The Middle East is no stranger to armed conflict. With very few exceptions, you can toss a coin at a map of the Middle East and you will find it dropped at a place where some sort of brouhaha or all out war happened in modern history. It is no mystery then that Schwerpunkt Games has an entire title devoted to it.
In Middle East 1948-2010, war gamers are treated to the Israeli War of Independence, the Sinai Campaign, the Six Day War, the Yom Kippur War, the Iran-Iraq War, Operation Desert Storm 1991 and Operation Cobra II 2003. Many of these big wars are divided in several scenarios, for ease of play.
What Schwerpunkt Games under delivers in interface efficiency, it completely makes up in game design/mechanics and scenario selection. The relatively less war gamed wars in Middle East 1948-2010 are a proof of the later. For the former, let me expand why I think the Golan Heights scenario is spot on.
The game engine has shown a great flexibility in that it can model combat at different scales, in this case mixing unit sizes from companies to reinforced brigades. There is literally no impact due to the dissimilar force sizes right at the frontline (see screenshot above).
Also, the use of combined arms makes a real difference. Playing as the Israelis you will see that in the frontline I have a few sorties of F-4 Phantoms (circular counters) in a fighter bomber configuration, providing ground support to the thin frontline of company-sized outposts. I have also provided the frontline with a couple of combat air patrols. Needless to say, I am also in the receiving end, with some Mig 17s (red circular counters at Haifa) in a deep interdiction role. The computer opponent is doing this to me unscripted, even when the scenario creator can create scripts for historical authenticity.
The elephant in the room is the onslaught of Syrian mechanized forces pushing west. They have already broken into my right flank (see screenshot below), and that open flank leaves me seemingly with no option rather than to retreat west of the Jordan River. A counter attack will have to resort on reinforcements coming from Tel Aviv and Haifa.
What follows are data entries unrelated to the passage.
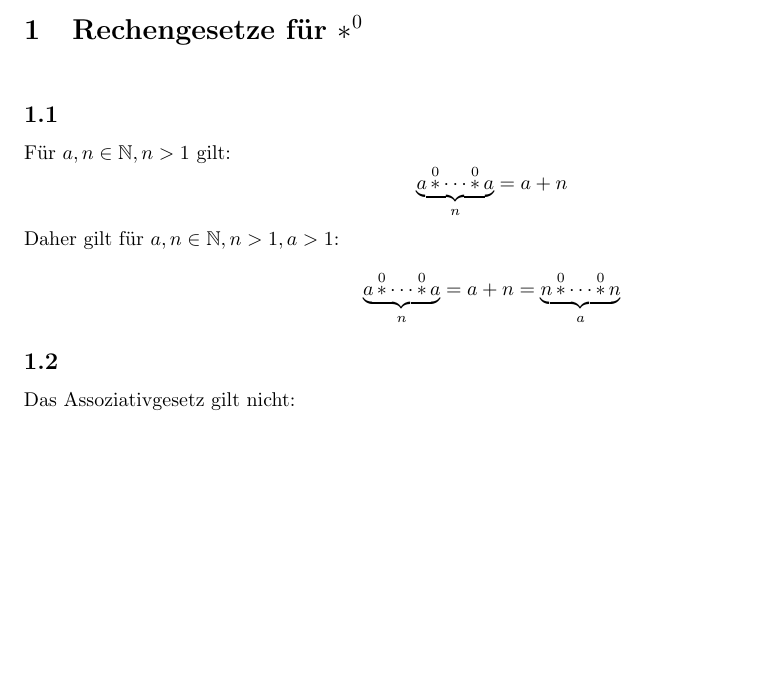
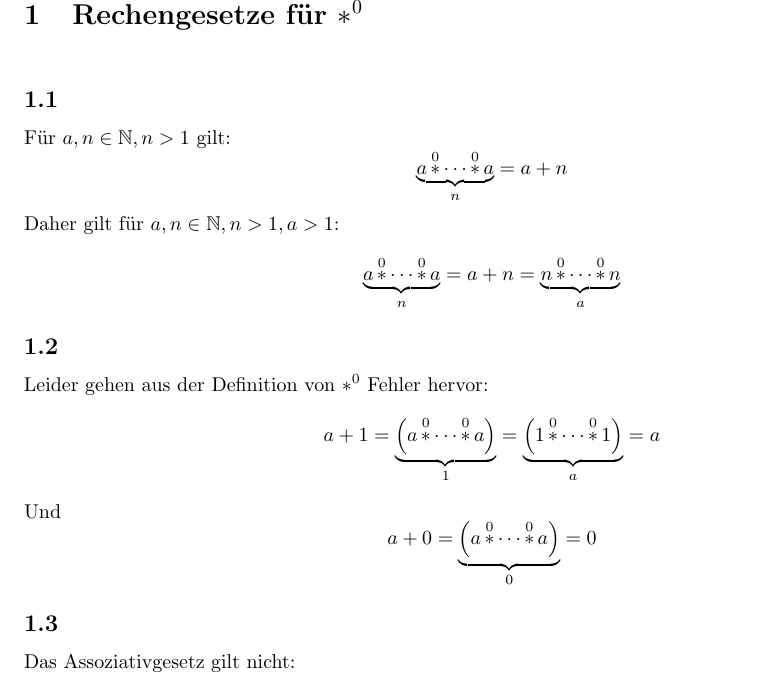
Before and after one commit to Bluemi/parameterizedOperator, a LaTeX document (ast0/ast0.tex): part of the page before the commit and part of page 1 of 2 after it, cut at the place of the change, the shorter picture padded with empty space. Compiled offline with pdfLaTeX.

Commit message:
ast0: defined logical errors

```diff
--- a/ast0/ast0.tex
+++ b/ast0/ast0.tex
@@ -12,6 +12,12 @@ F\"ur $a, n \in \mathbb{N}, n > 1$ gilt:
 Daher gilt f\"ur $a, n \in \mathbb{N}, n > 1, a > 1$:
 \[ \underbrace{a \operatorname*{\ast}^0 \dotsb \operatorname*{\ast}^0 a}_n =
    a+n = \underbrace{n \operatorname*{\ast}^0 \dotsb \operatorname*{\ast}^0 n}_a \]
+\subsection{}
+Leider gehen aus der Definition von $\operatorname*{\ast}^0$ Fehler hervor:
+\[ a+1 = \underbrace{\left(a\operatorname*{\ast}^0 \dotsb \operatorname*{\ast}^0 a\right) }_1 =
+  \underbrace{\left(1\operatorname*{\ast}^0 \dotsb \operatorname*{\ast}^0 1\right) }_a = a \]
+Und
+\[ a+0 = \underbrace{\left(a\operatorname*{\ast}^0 \dotsb \operatorname*{\ast}^0 a\right) }_0 = 0 \]
 \subsection{}
 	Das Assoziativgesetz gilt nicht:
 \[ 2 \operatorname*{\ast}^0 2 \operatorname*{\ast}^0 2 \operatorname*{\ast}^0 2 \operatorname*{\ast}^0 2 \operatorname*{\ast}^0 2 \neq
@@ -30,7 +36,3 @@ F\"ur $a, z, n \in \mathbb{N}, n > 1$ und $n+z > 1$ gilt:
 \[ a + n = \underbrace{a \operatorname*{\ast}^0 \dotsb \operatorname*{\ast}^0 a}_n =
    \underbrace{\left(a - z\right) \operatorname*{\ast}^0 \dotsb \operatorname*{\ast}^0 \left(a - z\right)}_{n+z} \]
 \end{document}
-
-
-
-\operatorname*{\ast}^0 \dotsb \operatorname*{\ast}^0
```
It’s good that this scenario just focuses in the Golan Heights portion of the Yom Kippur War, I tend to make awful decisions when my interior lines are threatened in more than one direction.
Besides the geographical issues that can be envisioned in a map of the area -i.e. mounting a counter attack with limited resources many of them brought from a long distance-, the game brings also logistical, grand tactical (the game features different movement types and stances for the units) and operational (headquarters units have a big role bringing units into the fight).